Stored data
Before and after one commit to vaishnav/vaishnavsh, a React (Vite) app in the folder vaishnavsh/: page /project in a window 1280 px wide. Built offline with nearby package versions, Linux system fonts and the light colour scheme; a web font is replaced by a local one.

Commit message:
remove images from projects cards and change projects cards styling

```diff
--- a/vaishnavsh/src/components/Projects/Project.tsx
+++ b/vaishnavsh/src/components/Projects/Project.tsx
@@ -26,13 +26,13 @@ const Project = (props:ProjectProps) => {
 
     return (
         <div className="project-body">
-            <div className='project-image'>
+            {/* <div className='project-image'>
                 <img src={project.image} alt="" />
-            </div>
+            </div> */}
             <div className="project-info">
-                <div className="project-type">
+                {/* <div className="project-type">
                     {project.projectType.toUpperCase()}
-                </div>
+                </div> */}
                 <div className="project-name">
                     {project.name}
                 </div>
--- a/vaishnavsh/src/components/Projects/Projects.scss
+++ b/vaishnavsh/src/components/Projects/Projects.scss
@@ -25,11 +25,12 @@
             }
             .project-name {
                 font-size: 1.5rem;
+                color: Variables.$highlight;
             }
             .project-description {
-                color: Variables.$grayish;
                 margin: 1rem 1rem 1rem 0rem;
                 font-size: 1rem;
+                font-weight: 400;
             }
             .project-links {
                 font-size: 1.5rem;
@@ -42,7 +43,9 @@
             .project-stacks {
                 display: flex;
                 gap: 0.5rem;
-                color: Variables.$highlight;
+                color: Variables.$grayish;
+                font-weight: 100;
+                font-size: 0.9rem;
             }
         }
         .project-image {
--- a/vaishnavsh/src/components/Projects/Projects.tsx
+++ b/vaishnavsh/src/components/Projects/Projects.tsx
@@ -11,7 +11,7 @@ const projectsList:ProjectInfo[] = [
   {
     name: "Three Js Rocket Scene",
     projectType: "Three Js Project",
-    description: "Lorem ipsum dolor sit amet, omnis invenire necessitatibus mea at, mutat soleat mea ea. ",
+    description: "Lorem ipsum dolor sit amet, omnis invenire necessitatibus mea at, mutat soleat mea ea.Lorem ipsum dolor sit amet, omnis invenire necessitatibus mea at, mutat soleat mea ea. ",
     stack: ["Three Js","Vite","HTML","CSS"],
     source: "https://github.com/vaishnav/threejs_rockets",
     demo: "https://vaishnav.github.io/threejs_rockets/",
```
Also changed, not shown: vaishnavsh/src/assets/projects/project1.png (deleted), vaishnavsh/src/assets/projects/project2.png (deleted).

* Exercise goal
From the records above, pull every line that has the string "https" and copy it.

* Response for this exercise
     source: "https://github.com/vaishnav/threejs_rockets",
     demo: "https://vaishnav.github.io/threejs_rockets/",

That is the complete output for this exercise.